Rose O’Neal Greenhow served the Confederate State of America as a spy during the Civil War. She lived her life as a member of Washington DC’s elite, hosting parties and maintaining contacts with political and military leaders in the 1850s. When the Civil War began, she quickly used her influence and knowledge to help inform the Confederacy of Union movements towards Manassas in July of 1861. Her name made its way to Union government leaders and she was arrested later that summer. Even under house arrest, she was able to pass information. Early in 1862, she was sent to Old Capitol Prison for confinement. Here, her daughter “Little Rose” was able to remain with her, and she continued to pass information.

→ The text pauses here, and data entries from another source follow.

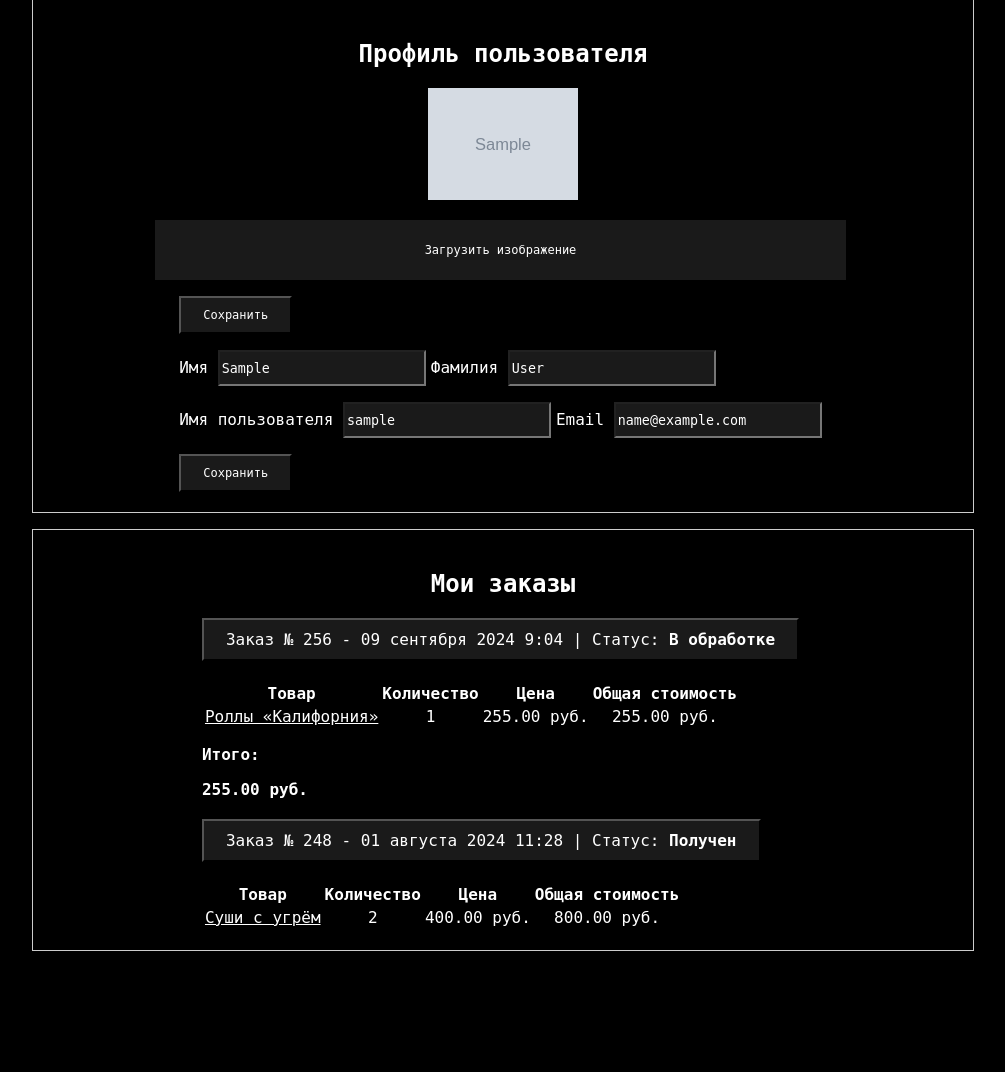
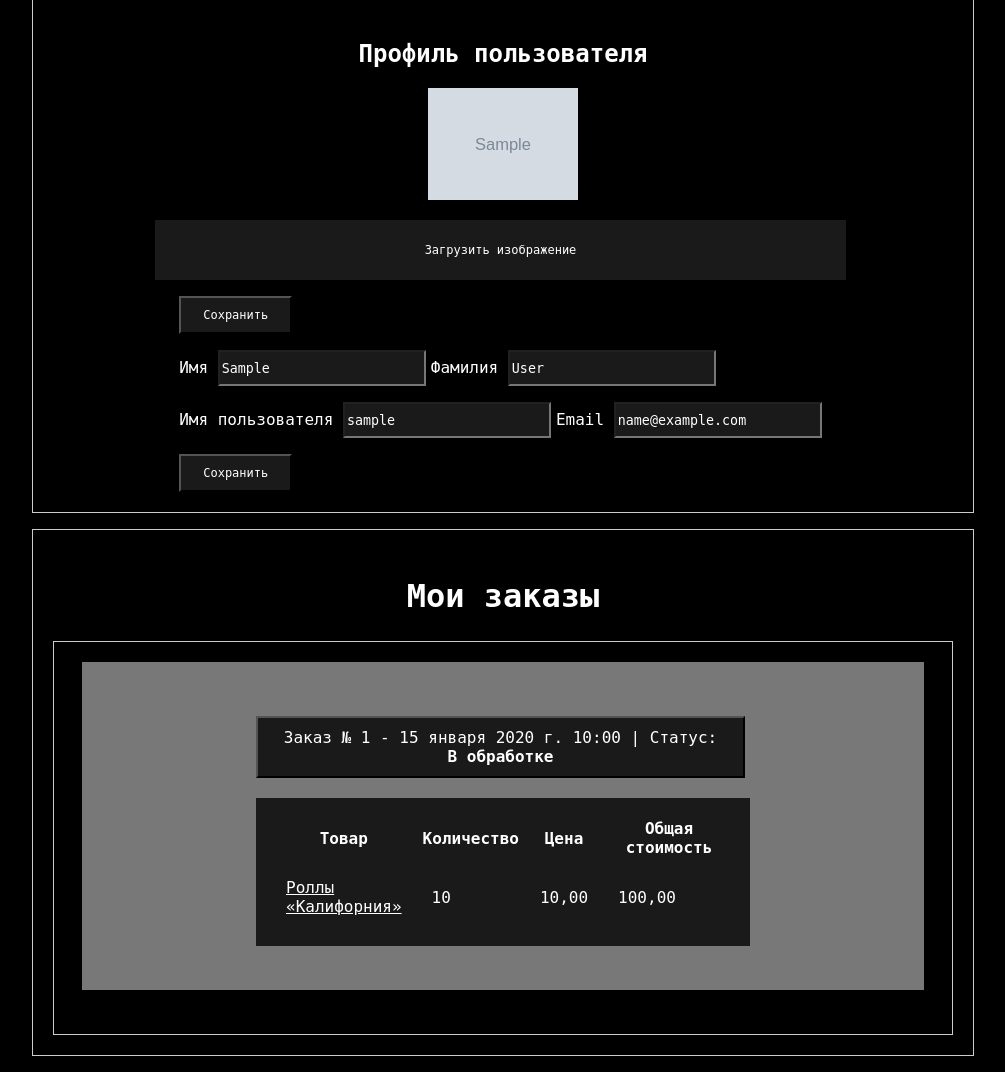
Before and after one commit to viktoriasmi/project1, a Django app: page /user/profile/ in a window 1280 px wide; the page is wider, and only the part inside the window is pictured. Shown: the part 326-1398 px from the top of that part, without its empty margins (137-1142 px from the left). Before the commit the page ends 1277 px from the top of that part, so only its background shows below. Run offline with Django 4.2, Linux system fonts and the light colour scheme; a user stored in the database is signed in; data comes from the database, SQL or seed files in the repository; tables that the repository leaves empty hold one stand-in row (values such as "Sample post"); grey boxes marked "Sample" are stand-in pictures.

Commit message:
заказы + номер телефона

```diff
--- a/orders/models.py
+++ b/orders/models.py
@@ -1,7 +1,7 @@
 from tabnanny import verbose
 from django.db import models
 from goods.models import Products
-
+from django.utils.translation import gettext_lazy as _
 from users.models import User
 
 class OrderitemQueryset(models.QuerySet):
@@ -22,7 +22,13 @@ class Order(models.Model):
     delivery_address = models.TextField(null=True, blank=True, verbose_name="Адрес доставки")
     payment_on_get = models.BooleanField(default=False, verbose_name="Оплата при получении")
     is_paid = models.BooleanField(default=False, verbose_name="Оплачено")
-    status = models.CharField(max_length=50, default='В обработке', verbose_name="Статус заказа")
+    STATUS_CHOICES = [
+        ('in_process', _('В обработке')),
+        ('in_progress', _('В процессе')),
+        ('completed', _('Завершен')),
+    ]
+
+    status = models.CharField(max_length=50, choices=STATUS_CHOICES, default='В обработке', verbose_name="Статус заказа")
 
     class Meta:
         db_table = "order"
--- a/orders/views.py
+++ b/orders/views.py
@@ -16,10 +16,13 @@ def create_order(request):
                     user = request.user
                     cart_items = Cart.objects.filter(user=user)
 
+                    user.phone_number = form.cleaned_data['phone_number']
+                    user.save()
+
                     if cart_items.exists():
                         order = Order.objects.create(
                             user=user,
-                            phone_number=form.cleaned_data['phone_number'],
+                            phone_number=user.phone_number,
                             requires_delivery=form.cleaned_data['requires_delivery'],
                             delivery_address=form.cleaned_data['delivery_address'],
                             payment_on_get=form.cleaned_data['payment_on_get'],
@@ -51,6 +54,7 @@ def create_order(request):
         initial = {
             'first_name': request.user.first_name,
             'last_name': request.user.last_name,
+            'phone_number': request.user.phone_number,
         }
 
         form = CreateOrderForm(initial=initial)
--- a/users/templates/users/profile.html
+++ b/users/templates/users/profile.html
@@ -86,88 +86,58 @@
  <p></p>
  <div class="container">
     <div class="justify-content-center">
-            <h2 class="text-center">Мои заказы</h2>
+        <h2 class="text-align-center text font-size-2">Мои заказы</h2>
+        <!-- Оформленные заказы -->
+        <div class="container-cart" style="background-color: black;">
+            <div class="container-cart-inside">
                 <!-- Разметка заказов -->
-                    <div>
-                        <div id="accordionExample">
-                            <div>
-                                <h2 id="heading1">
-                                    <button class="button-reg-bigger" type="button" data-bs-toggle="collapse"
-                                        data-bs-target="#collapse1" aria-expanded="false" aria-controls="collapse1">
-                                        Заказ № 256 - 09 сентября 2024 9:04 | Статус:<strong> В
-                                            обработке</strong>
+                <div class="row-goods">
+                    <div class="accordion" id="accordionExample">
+                        {% for order in orders %}
+                        <div class="accordion-item" style="margin-bottom: 10px;">
+                            <h2 class="accordion-header" id="heading{{ order.id }}">
+                                <button class="button-reg-bigger {% if order != orders.0 %}collapsed{% endif %}" type="button" data-bs-toggle="collapse" data-bs-target="#collapse{{ order.id }}" aria-expanded="false" aria-controls="collapse{{ order.id }}">
+                                    Заказ № {{ order.id }} - {{ order.created_timestamp }} | Статус: <strong>{{ order.get_status_display }}</strong>
                                 </button>
                             </h2>
-                                <div id="collapse1"
-                                    aria-labelledby="heading1" data-bs-parent="#accordionExample">
-                                    <div>
-                                        <table class="text-align-center">
+                            <div id="collapse{{ order.id }}" class="accordion-collapse collapse {% if order == orders.0 %}show{% endif %}" aria-labelledby="heading{{ order.id }}" data-bs-parent="#accordionExample">
+                                <div class="accordion-body" style="padding: 10px; background-color: #1a1a1a;">
+                                    <table style="width: 100%; background-color: #1a1a1a; border-collapse: separate; border-spacing: 10px;" class="table"> <!-- border-spacing для расстояния между ячейками -->
                                         <thead>
                                             <tr>
-                                                    <th>Товар</th>
-                                                    <th>Количество</th>
-                                                    <th>Цена</th>
-                                                    <th>Общая стоимость</th>
+                                                <th class="text font-links-nound">Товар</th>
+                                                <th class="text font-links-nound">Количество</th>
+                                                <th class="text font-links-nound">Цена</th>
+                                                <th class="text font-links-nound">Общая стоимость</th>
                                             </tr>
                                         </thead>
                                         <tbody>
-                                                <tr>
-                                                    <td><a class="font-links" href="#">Роллы «Калифорния»</a>
+                                            {% for item in order.orderitem_set.all %}
+                                            <tr style="height: 50px;">
+                                                <td style="padding: 10px; width: 50px;"> <!-- Добавьте padding и укажите ширину ячейки -->
+                                                    <a class="text font-links" href="{% url 'goods:product' item.product.slug %}">{{ item.product.name }}</a>
                                                 </td>
-                                                    <td>1</td>
-                                                    <td>255.00 руб.</td>
-                                                    <td>255.00 руб.</td>
-
+                                                <td class="text" style="padding: 10px;">{{ item.quantity }}</td>
+                                                <td class="text" style="padding: 10px;">{{ item.price }}</td>
+                                                <td class="text" style="padding: 10px;">{{ item.products_price }}</td>
                                             </tr>
+                                            {% endfor %}
                                         </tbody>
                                     </table>
-                                        <div>
-                                            <p><strong>Итого:</strong></p>
-                                            <p><strong>255.00 руб.</strong></p>
-
                                 </div>
                             </div>
                         </div>
-                            </div>
-                            <div>
-                                <h2 id="heading2">
-                                    <button class="button-reg-bigger" type="button"
-                                        data-bs-toggle="collapse" data-bs-target="#collapse2" aria-expanded="false"
-                                        aria-controls="collapse2">
-                                        Заказ № 248 - 01 августа 2024 11:28 | Статус: <strong>Получен</strong>
-                                    </button>
-                                </h2>
-                                <div id="collapse2" aria-labelledby="heading2"
-                                    data-bs-parent="#accordionExample">
-                                    <div>
-                                        <table class="text-align-center">
-                                            <thead>
-                                                <tr>
-                                                    <th>Товар</th>
-                                                    <th>Количество</th>
-                                                    <th>Цена</th>
-                                                    <th>Общая стоимость</th>
-                                                </tr>
-                                            </thead>
-                                            <tbody>
-                                                <tr>
-                                                    <td><a class="font-links" href="#">Суши с угрём</a></td>
-                                                    <td>2</td>
-                                                    <td>400.00 руб.</td>
-                                                    <td>800.00 руб.</td>
-
-                                                </tr>
-                                            </tbody>
-                                        </table>
-                                    </div>
+                        {% endfor %}
                     </div>
                 </div>
             </div>
         </div>
         <!-- Закончилась разметка заказов -->
     </div>
+</div>
 
-        </div>
+
+
     </div>
 </div>
 
--- a/users/views.py
+++ b/users/views.py
@@ -1,9 +1,11 @@
 from django.contrib import auth, messages
+from django.db.models import Prefetch
 from django.http import HttpResponseRedirect
 from django.shortcuts import redirect, render
 from django.urls import reverse
 from django.contrib.auth.decorators import login_required
 
+from orders.models import Order, OrderItem
 from users.forms import ProfileForm, UserLoginForm, UserRegistrationForm
 
 def login(request):
@@ -58,9 +60,21 @@ def profile(request):
     else:
         form = ProfileForm(instance=request.user)
 
+    orders = (
+        Order.objects.filter(user=request.user)
+        .prefetch_related(
+            Prefetch(
+                "orderitem_set",
+                queryset=OrderItem.objects.select_related("product"),
+            )
+        )
+        .order_by("-id")
+    )
+
     context = {
         'title': 'Профиль',
-        'form': form
+        'form': form,
+        'orders': orders,
     }
     return render(request, 'users/profile.html', context)
 
```
Also changed, not shown: orders/forms.py (+12 -0 lines), orders/migrations/0002_alter_order_status.py (added). Lines whose indentation alone changed are shown as unchanged.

In May 1862, she was traveled to Richmond, Virginia, and was treated as a heroine. She traveled abroad as a Confederate Diplomat and wrote a memoir called “My Imprisonment and the First Year of Abolition Rule at Washington.” This work also served as a piece of propaganda in an effort to sway England towards the side of the Confederacy. While in Europe, she was received by both Napoleon III and Queen Victoria. In 1864, Greenhow returned to America and traveled aboard blockade runners. When her ship ran aground, she tried to escape to avoid capture, but she drowned with $2000 in gold sovereigns weighing her skirts down. She received a full military funeral before being buried in North Carolina.